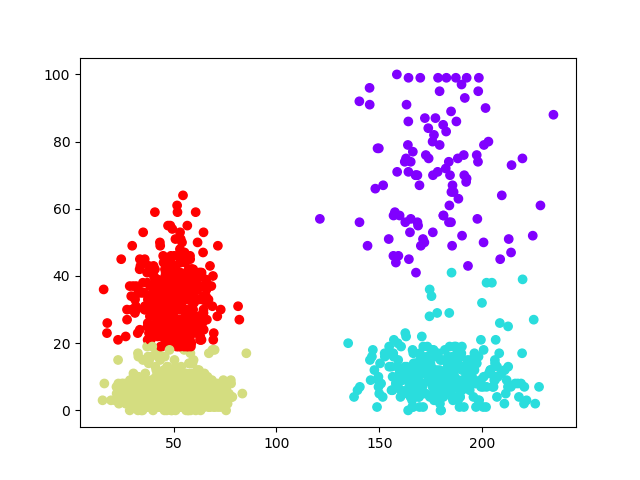
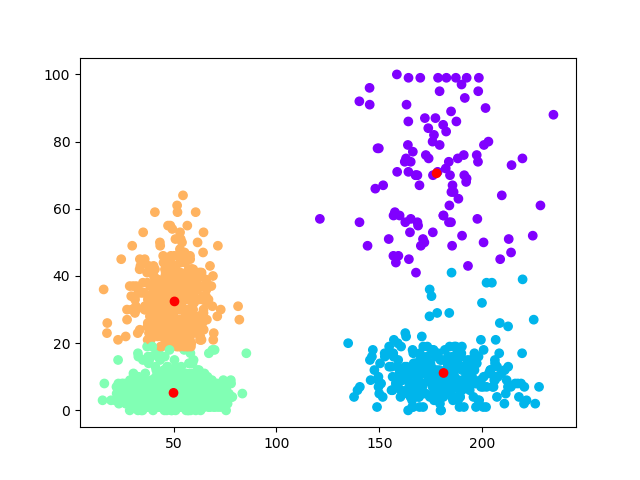
added centroids to image

diff --git a/kmeans/demo.py b/kmeans/demo.py
@@ -2,7 +2,7 @@ import numpy as np
 import matplotlib.pyplot as plt
 
 def euclidian(x, y):
-    return np.sqrt(np.sum((x-y)**2))
+    return np.linalg.norm(x-y)
 
 def centroid(cluster):
     if len(cluster) <= 0:
@@ -29,7 +29,7 @@ def kmeans(num_of_clusters, data, num_of_iterations):
     print("initial clusters")
     print(data)
     centers = np.array([[175,80], [175,15], [50, 15], [50,35]])
-    #centers = np.array([ data[:,:-1].mean(axis=0) for _ in range(num_of_clusters)])
+    # centers = np.array([ data[:,:-1].mean(axis=0) for _ in range(num_of_clusters)])
     #print(centers)
 
     for itr in range(1, num_of_iterations):
@@ -76,7 +76,9 @@ def main():
     clusters, centers = kmeans(num_of_clusters, train_data, num_of_iterations)
     print("final clusters")    
     print(clusters)
-    plot(clusters)
+    centers = expand(centers)
+    centers[:,-1] += num_of_clusters
+    plot(np.append(clusters, centers, axis=0))
 
     predicted = classify(test_data, centers)
     print("predicted clusters")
....
| PROBLEM TO SOLVE |
An exact copy of the lines above, from the first through the line that holds "-29,7 +29,7 @@", is what is needed; leave the pictures out.

| REPLY TO THE EXERCISE |
added centroids to image

diff --git a/kmeans/demo.py b/kmeans/demo.py
@@ -2,7 +2,7 @@ import numpy as np
 import matplotlib.pyplot as plt
 
 def euclidian(x, y):
-    return np.sqrt(np.sum((x-y)**2))
+    return np.linalg.norm(x-y)
 
 def centroid(cluster):
     if len(cluster) <= 0:
@@ -29,7 +29,7 @@ def kmeans(num_of_clusters, data, num_of_iterations):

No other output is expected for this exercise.